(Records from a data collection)
Content starts
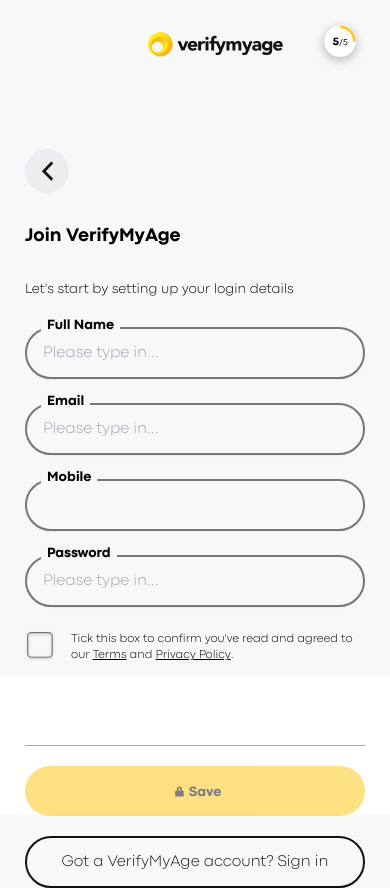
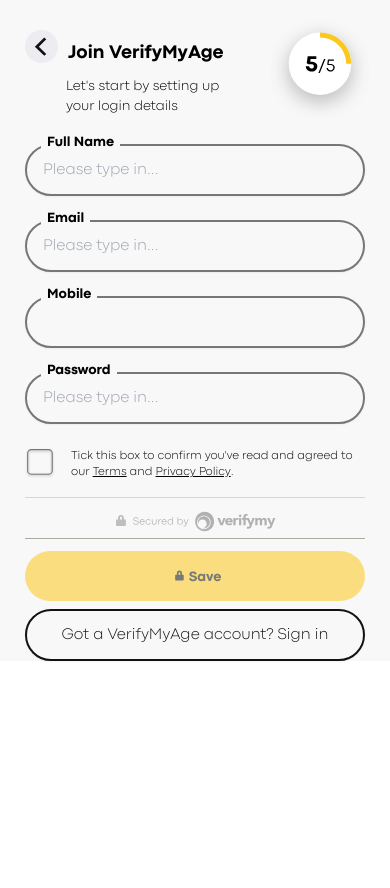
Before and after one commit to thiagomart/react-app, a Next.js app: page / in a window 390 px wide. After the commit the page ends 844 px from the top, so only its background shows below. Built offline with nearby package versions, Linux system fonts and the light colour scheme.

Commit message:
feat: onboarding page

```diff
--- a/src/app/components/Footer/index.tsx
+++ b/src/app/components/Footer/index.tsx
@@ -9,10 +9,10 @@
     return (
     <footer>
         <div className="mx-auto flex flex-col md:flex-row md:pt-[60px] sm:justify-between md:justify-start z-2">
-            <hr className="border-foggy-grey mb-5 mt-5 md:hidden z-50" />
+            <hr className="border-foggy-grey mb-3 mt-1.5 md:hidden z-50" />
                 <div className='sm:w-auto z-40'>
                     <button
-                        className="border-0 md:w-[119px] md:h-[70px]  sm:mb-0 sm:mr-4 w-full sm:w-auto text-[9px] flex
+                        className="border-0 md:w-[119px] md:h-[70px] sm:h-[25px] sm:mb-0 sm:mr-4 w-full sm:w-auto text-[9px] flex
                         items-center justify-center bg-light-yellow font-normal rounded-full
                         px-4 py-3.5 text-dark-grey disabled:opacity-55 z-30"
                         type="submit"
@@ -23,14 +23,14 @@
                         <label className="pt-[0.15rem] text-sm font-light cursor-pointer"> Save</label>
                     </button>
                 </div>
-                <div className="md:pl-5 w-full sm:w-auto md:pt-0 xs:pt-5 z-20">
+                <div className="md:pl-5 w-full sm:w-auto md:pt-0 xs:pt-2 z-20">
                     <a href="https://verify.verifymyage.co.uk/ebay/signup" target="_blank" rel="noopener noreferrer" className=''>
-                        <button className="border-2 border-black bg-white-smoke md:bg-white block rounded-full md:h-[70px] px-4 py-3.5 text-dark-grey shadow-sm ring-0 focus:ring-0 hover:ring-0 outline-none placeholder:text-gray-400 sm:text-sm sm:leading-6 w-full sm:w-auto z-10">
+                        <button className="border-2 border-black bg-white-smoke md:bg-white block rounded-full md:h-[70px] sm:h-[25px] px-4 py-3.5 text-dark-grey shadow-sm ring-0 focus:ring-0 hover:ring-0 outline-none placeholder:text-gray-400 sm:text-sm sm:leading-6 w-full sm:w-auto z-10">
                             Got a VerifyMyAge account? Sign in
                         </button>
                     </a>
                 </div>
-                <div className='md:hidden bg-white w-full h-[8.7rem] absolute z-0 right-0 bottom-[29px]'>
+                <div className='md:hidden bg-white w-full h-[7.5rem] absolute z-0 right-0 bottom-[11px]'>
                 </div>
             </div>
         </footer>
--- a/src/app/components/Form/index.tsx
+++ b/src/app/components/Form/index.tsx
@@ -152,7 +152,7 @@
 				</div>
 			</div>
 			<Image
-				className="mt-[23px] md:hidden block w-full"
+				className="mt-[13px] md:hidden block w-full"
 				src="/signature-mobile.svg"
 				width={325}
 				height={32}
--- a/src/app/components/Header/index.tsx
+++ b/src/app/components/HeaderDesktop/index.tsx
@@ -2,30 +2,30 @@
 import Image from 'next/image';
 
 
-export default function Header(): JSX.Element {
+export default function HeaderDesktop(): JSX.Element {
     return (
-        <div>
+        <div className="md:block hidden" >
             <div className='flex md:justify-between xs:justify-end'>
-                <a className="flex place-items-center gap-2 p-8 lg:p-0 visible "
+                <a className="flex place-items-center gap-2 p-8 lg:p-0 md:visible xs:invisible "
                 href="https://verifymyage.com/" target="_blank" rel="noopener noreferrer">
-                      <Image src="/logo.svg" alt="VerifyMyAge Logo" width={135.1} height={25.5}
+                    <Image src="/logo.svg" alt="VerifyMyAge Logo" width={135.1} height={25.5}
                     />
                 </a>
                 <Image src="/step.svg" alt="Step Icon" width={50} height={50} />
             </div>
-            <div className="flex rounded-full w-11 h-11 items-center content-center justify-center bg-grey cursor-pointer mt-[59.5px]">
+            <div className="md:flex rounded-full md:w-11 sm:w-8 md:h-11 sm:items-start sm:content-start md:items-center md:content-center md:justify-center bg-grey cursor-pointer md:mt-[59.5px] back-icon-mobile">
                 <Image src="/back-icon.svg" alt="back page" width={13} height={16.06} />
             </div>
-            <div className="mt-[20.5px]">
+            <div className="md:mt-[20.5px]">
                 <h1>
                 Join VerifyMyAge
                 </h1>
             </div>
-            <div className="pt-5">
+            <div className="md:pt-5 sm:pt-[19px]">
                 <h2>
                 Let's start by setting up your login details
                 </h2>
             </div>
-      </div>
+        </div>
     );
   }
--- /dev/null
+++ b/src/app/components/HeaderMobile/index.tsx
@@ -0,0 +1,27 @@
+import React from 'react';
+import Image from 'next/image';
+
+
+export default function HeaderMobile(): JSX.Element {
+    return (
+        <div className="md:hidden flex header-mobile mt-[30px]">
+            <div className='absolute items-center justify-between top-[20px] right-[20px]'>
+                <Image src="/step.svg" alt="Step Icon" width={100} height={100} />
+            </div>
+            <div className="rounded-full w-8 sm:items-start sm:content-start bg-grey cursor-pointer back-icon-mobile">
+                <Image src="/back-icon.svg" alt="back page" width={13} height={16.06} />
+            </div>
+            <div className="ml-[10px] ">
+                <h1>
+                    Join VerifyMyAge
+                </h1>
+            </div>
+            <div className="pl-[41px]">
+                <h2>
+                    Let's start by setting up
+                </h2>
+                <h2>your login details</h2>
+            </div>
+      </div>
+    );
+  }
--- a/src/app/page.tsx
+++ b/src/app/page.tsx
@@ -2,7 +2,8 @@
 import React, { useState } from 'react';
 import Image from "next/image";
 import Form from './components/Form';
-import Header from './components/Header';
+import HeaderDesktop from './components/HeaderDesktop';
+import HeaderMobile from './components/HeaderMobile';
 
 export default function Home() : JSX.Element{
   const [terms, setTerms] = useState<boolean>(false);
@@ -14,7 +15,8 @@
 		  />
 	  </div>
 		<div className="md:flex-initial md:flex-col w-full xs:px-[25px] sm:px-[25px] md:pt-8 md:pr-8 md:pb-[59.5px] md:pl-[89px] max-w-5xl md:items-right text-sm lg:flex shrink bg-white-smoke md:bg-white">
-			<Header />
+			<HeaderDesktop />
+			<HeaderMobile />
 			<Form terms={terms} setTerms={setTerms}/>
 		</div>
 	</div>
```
Content ends
Content starts
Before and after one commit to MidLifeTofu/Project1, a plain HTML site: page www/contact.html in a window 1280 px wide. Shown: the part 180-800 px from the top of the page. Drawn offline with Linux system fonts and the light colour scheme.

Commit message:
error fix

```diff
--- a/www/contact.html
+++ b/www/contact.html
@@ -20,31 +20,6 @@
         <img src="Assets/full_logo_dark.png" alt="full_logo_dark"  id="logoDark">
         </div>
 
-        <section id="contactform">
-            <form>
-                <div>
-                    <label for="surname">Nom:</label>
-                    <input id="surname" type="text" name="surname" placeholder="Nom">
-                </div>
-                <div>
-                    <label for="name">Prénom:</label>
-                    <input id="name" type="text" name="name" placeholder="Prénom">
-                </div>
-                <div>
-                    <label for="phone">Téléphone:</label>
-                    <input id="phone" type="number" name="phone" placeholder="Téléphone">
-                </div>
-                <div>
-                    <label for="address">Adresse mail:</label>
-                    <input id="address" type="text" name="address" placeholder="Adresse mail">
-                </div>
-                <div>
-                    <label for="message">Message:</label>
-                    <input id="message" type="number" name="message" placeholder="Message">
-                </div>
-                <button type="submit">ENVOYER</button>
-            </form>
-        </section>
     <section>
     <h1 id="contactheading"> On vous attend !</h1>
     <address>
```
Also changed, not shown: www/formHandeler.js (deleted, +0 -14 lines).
Content ends
Content starts
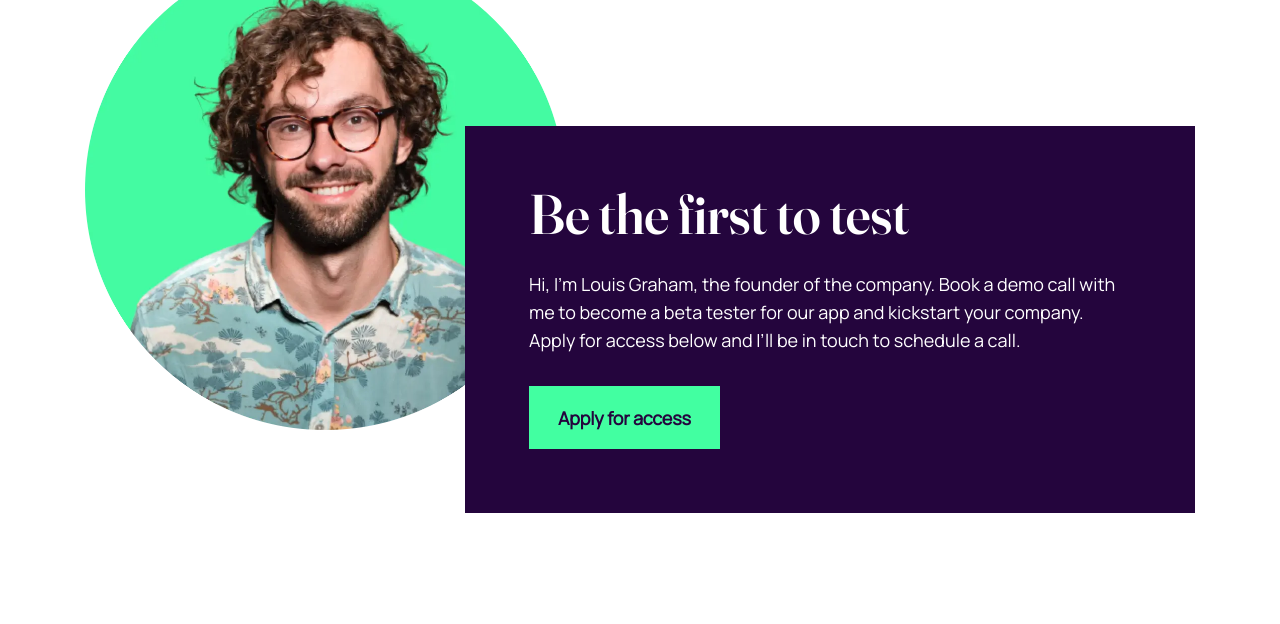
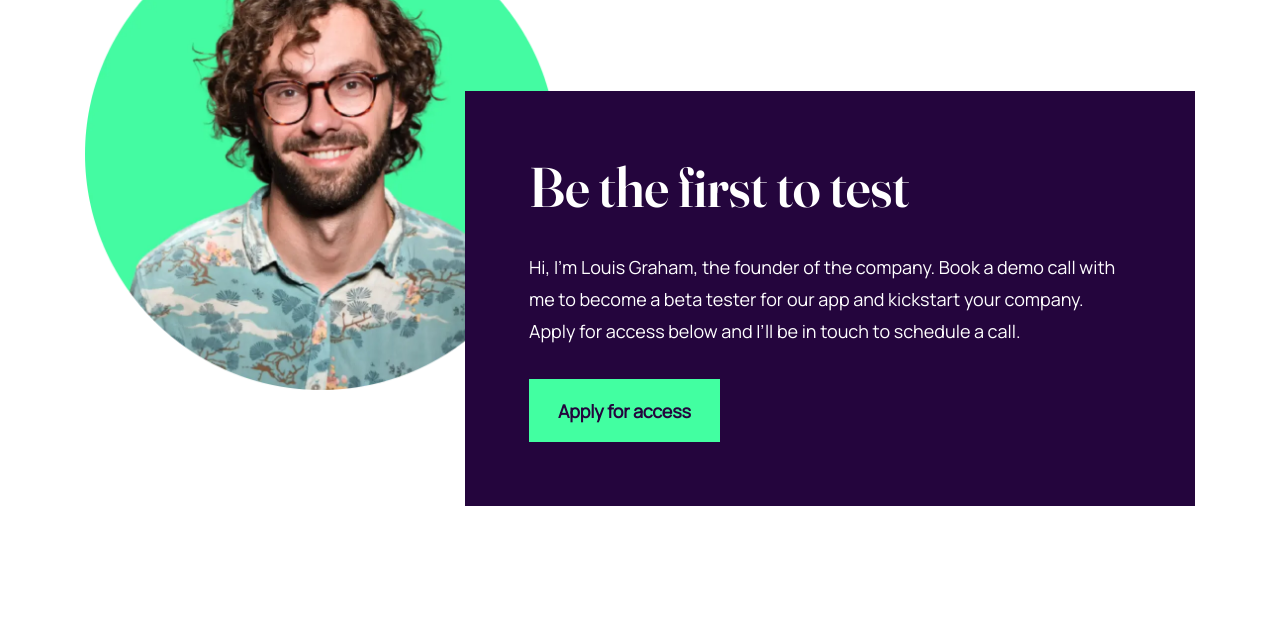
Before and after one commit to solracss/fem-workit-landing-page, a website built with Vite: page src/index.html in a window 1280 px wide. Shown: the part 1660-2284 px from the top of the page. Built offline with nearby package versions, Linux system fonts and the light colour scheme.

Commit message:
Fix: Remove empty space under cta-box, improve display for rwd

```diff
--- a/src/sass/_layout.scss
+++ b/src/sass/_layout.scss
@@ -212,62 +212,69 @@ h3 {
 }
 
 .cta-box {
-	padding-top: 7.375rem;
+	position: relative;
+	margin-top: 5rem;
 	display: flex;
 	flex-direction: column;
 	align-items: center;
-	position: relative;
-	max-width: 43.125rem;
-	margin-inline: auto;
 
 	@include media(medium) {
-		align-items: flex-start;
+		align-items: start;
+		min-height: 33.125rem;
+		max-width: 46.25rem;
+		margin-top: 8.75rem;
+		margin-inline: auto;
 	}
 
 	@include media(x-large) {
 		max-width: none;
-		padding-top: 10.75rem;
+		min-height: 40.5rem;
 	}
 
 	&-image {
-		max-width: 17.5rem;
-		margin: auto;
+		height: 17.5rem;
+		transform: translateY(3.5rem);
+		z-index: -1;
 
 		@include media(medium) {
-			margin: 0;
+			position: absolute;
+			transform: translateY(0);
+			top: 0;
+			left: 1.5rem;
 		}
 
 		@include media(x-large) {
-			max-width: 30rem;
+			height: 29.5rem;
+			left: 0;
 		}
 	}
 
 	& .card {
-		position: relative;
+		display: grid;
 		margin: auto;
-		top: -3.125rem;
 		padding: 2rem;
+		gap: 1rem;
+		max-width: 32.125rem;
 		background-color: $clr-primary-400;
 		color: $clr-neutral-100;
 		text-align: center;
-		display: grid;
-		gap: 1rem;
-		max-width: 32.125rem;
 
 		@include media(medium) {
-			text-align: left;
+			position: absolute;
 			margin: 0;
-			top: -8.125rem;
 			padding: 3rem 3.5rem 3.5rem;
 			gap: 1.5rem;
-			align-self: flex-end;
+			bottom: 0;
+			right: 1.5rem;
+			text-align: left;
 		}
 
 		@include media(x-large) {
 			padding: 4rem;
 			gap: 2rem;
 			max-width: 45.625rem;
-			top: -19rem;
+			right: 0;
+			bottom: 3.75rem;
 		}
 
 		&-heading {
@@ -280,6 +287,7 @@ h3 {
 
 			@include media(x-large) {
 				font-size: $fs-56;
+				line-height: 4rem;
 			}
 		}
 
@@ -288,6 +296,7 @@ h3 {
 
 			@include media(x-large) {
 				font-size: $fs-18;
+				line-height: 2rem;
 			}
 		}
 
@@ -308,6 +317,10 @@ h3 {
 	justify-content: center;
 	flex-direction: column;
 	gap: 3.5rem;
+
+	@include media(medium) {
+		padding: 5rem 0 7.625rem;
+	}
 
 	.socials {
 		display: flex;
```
Content ends
#### What you have to do
Which lines of the data above contain the string "inline"? Copy each of them.

#### Exercise output
-	margin-inline: auto;
+		margin-inline: auto;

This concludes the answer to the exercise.